Currently, the core PCE deflator, the Fed’s presumed preferred measure of inflation, is running at just 1.2% y/y, well below the FOMC’s 2% target. This low level of inflation provides Yellen with leeway to keep policy accommodative (a description that would fit policy even after a taper). However, it seems unlikely that inflation will remain this low much longer. The y/y percentage change in the core PCE deflator has decelerated by 52bps through September.
That deceleration has been the result of sharp drops in medical goods, health care services and financial services inflation. Combined, these account for almost all the deceleration witnessed over the last year. However, these now seem to be showing signs of re-acceleration. From June to September, the 3-month annualized rate of change for medical goods inflation has jumped from -0.4% to +4.8%, health care services have risen from -0.5% to +1.3%, and financial services inflation has bounced from +0.2% to +2.6%. We expect core PCE inflation will end 2014 at 1.9%, almost on the FOMC’s target.

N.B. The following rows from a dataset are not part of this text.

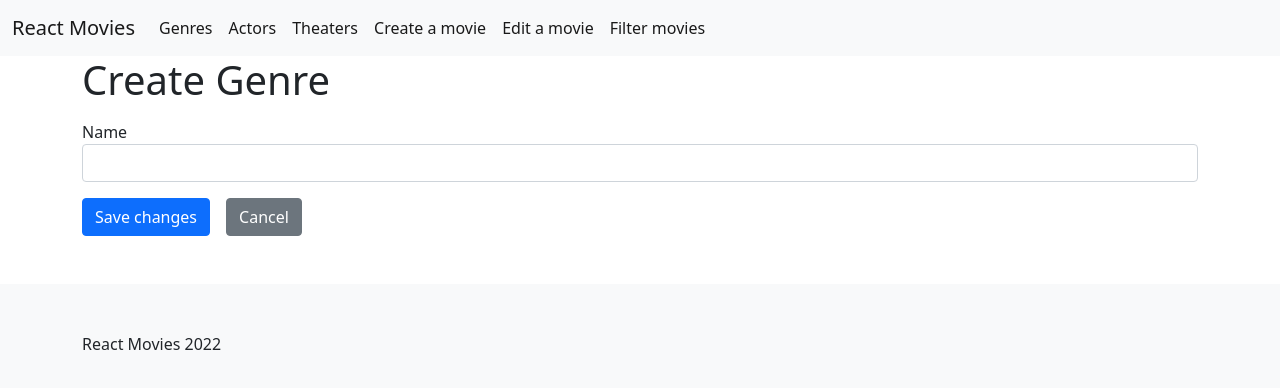
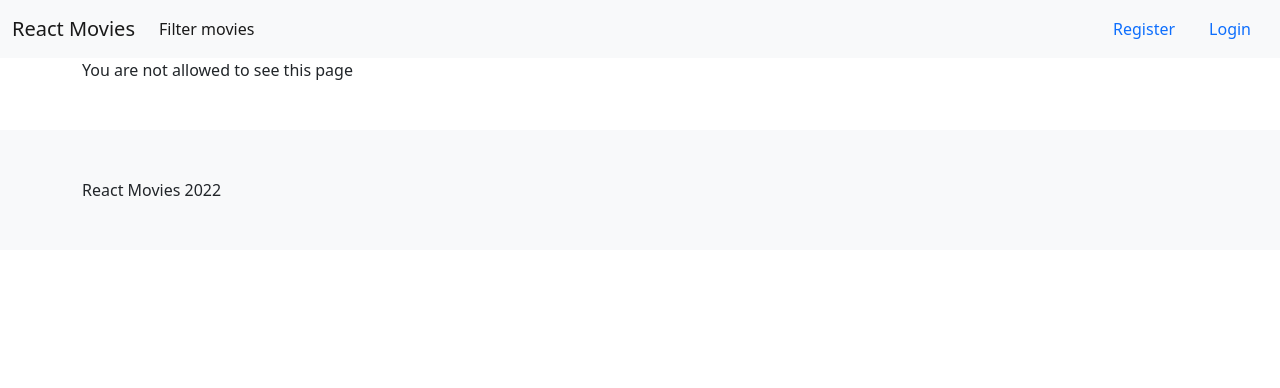
Before and after one commit to fayekifayeko/react_movies, a React (Create React App) app: page /genres/create in a window 1280 px wide. Shown: the top 388 px of the page. Built offline with nearby package versions, Linux system fonts and the light colour scheme.

Commit message:
auth forms

```diff
--- a/src/App.tsx
+++ b/src/App.tsx
@@ -11,9 +11,11 @@ function App() {
   configureValidations();
 
   const [claims, setClaims] = useState<Claim[]>([
-    {name: 'email', value:'fff@hotmail.com'},
-    {name:'role', value: 'admin'}
+    // {name: 'email', value:'fff@hotmail.com'},
+    // {name:'role', value: 'bbb'}
   ]);
+
+  const isAdmin = () => claims.findIndex(item => item.name === 'role' && item.value === 'admin') > -1;
 
   return (
     <BrowserRouter>
@@ -22,7 +24,12 @@ function App() {
    <div className="container">
      <Switch>
      {routes.map(route =>
-      (<Route key={route.path} path={route.path} exact={route.exact}>{<route.component />}</Route>))}
+      (
+      <Route key={route.path} path={route.path} exact={route.exact}>
+        { route.isAdmin && !isAdmin() ? <>You are not allowed to see this page</> :
+        <route.component />}</Route>
+
+      ))}
      </Switch>
     </div>
     <footer className="bd-footer py-5 mt-5 bg-light">
--- /dev/null
+++ b/src/auth/authForm.tsx
@@ -0,0 +1,39 @@
+import { Form, Formik, FormikHelpers } from "formik";
+import { UserCredentials } from "../models";
+import * as Yup from 'yup';
+import { TextField } from "../forms";
+import { Button } from "../shared";
+import { Link } from "react-router-dom";
+
+export default function AuthForm(props: AuthFormProps) {
+    return(
+        <>
+        <Formik initialValues={props.model}
+        onSubmit={props.onSubmit}
+        validationSchema={Yup.object(
+            {
+                email: Yup.string().required('This field is required').email('You have to enter a valid email'),
+                password: Yup.string().required('This field is required'),
+
+            }
+        )}
+        >
+            {(formikProps) => (
+                 <Form>
+                 <TextField fieldLabel="Email" fieldName="email" />
+                 <TextField fieldLabel="Password" fieldName="password" type='password' />
+
+
+                  <Button disabled={formikProps.isSubmitting} type="submit">Send</Button>
+                  <Link className="btn btn-secondary" to="/">Cancel</Link>
+              </Form>
+            )}
+        </Formik>
+        </>
+    );
+}
+
+interface AuthFormProps {
+    model: UserCredentials,
+    onSubmit(values: UserCredentials, helpers: FormikHelpers<UserCredentials>): void;
+}
--- a/src/auth/index.ts
+++ b/src/auth/index.ts
@@ -1 +1,4 @@
 export {default as Authorized} from './authorized';
+export {default as AuthForm} from './authForm';
+export {default as Register} from './register';
+export {default as Login} from './login';
--- /dev/null
+++ b/src/auth/login.tsx
@@ -0,0 +1,33 @@
+import axios from "axios";
+import { useState } from "react";
+import { AuthForm } from ".";
+import { accountsApiUrl } from "../endpoints";
+import { AuthResp, UserCredentials } from "../models";
+import { DisplayErrors } from "../shared";
+
+export default function Login() {
+
+    const [errors, setErrors] = useState<string[]>([]);
+
+    async function  login(value: UserCredentials) {
+        try {
+            setErrors([]);
+            const resp = await axios.post<AuthResp>(`${accountsApiUrl}/login`, value);
+            console.log(resp);
+
+        }catch(err) {
+            setErrors(err.response.data);
+        }
+    }
+
+    return (
+        <>
+        <h3>Login</h3>
+        <DisplayErrors errors={errors} />
+        <AuthForm
+        model={{email: '', password: ''}}
+         onSubmit={async (value) =>  await login(value)}
+            />
+        </>
+    );
+}
--- /dev/null
+++ b/src/auth/register.tsx
@@ -0,0 +1,33 @@
+import axios from "axios";
+import { useState } from "react";
+import { AuthForm } from ".";
+import { accountsApiUrl } from "../endpoints";
+import { AuthResp, UserCredentials } from "../models";
+import { DisplayErrors } from "../shared";
+
+export default function Register() {
+
+    const [errors, setErrors] = useState<string[]>([]);
+
+    async function  register(value: UserCredentials) {
+        try {
+            setErrors([]);
+            const resp = await axios.post<AuthResp>(`${accountsApiUrl}/create`, value);
+            console.log(resp);
+
+        }catch(err) {
+            setErrors(err.response.data);
+        }
+    }
+
+    return (
+        <>
+        <h3>Register</h3>
+        <DisplayErrors errors={errors} />
+        <AuthForm
+        model={{email: '', password: ''}}
+         onSubmit={async (value) =>  await register(value)}
+            />
+        </>
+    );
+}
--- a/src/endpoints.ts
+++ b/src/endpoints.ts
@@ -4,3 +4,4 @@ export const genresApiUrl = `${apiUrl}/genres`;
 export const actorsApiUrl = `${apiUrl}/actors`;
 export const theatersApiUrl = `${apiUrl}/theaters`;
 export const moviesApiUrl = `${apiUrl}/movies`;
+export const accountsApiUrl = `${apiUrl}/accounts`;
--- a/src/forms/textField.tsx
+++ b/src/forms/textField.tsx
@@ -3,15 +3,20 @@ import { ErrorMessage, Field } from "formik";
 interface TextFieldProps{
 fieldName: string;
 fieldLabel: string;
+type: 'text' | 'password'
 }
 
 export default function TextField(props: TextFieldProps) {
     return (
         <div className="mb-3">
         <label htmlFor={props.fieldName}>{props.fieldLabel}</label>
-        <Field name={props.fieldName} className="form-control" />
+        <Field name={props.fieldName} className="form-control" type={props.type}/>
         <ErrorMessage name={props.fieldName}>{msg => <div className="text-danger">{msg}</div>}</ErrorMessage>
         </div>
 
     );
 }
+
+TextField.defaultProps = {
+    type: 'text'
+}
--- /dev/null
+++ b/src/models/authResp.ts
@@ -0,0 +1,4 @@
+export interface AuthResp {
+    token: string,
+    expiration: Date
+}
--- a/src/models/index.ts
+++ b/src/models/index.ts
@@ -11,3 +11,5 @@ export * from './movieForm';
 export * from './multiSelectedItem';
 export * from './actorTypeAhead';
 export * from './claim';
+export * from './authResp';
+export * from './userCredentials';
--- /dev/null
+++ b/src/models/userCredentials.ts
@@ -0,0 +1,4 @@
+export interface UserCredentials {
+    email: string,
+    password: string
+}
--- a/src/shared/navBar.tsx
+++ b/src/shared/navBar.tsx
@@ -1,4 +1,4 @@
-import { NavLink } from "react-router-dom";
+import { Link, NavLink } from "react-router-dom";
 import { Authorized } from "../auth";
 
 export default function NavBar () {
@@ -34,6 +34,18 @@ export default function NavBar () {
           <NavLink className="nav-link active" aria-current="page" to="/movies/filter">Filter movies</NavLink>
         </li>
       </ul>
+      <div className="d-flex">
+          <Authorized
+          authorized={<></>}
+          nonAuthorized={
+            <>
+            <Link className="btn btn-link nav-link" to={'/register'}>Register</Link>
+            <Link className="btn btn-link nav-link" to={'/login'}>Login</Link>
+            </>
+          }
+
+          />
+        </div>
     </div>
   </div>
 </nav>
```
Also changed, not shown: src/routes.ts (+17 -12 lines).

The pickup in health care inflation is particularly interesting to watch, since the slowing pace of health care inflation in recent years has been a huge story. If that effect starts to fade it will be an unfortunate sign that that issue isn’t going away.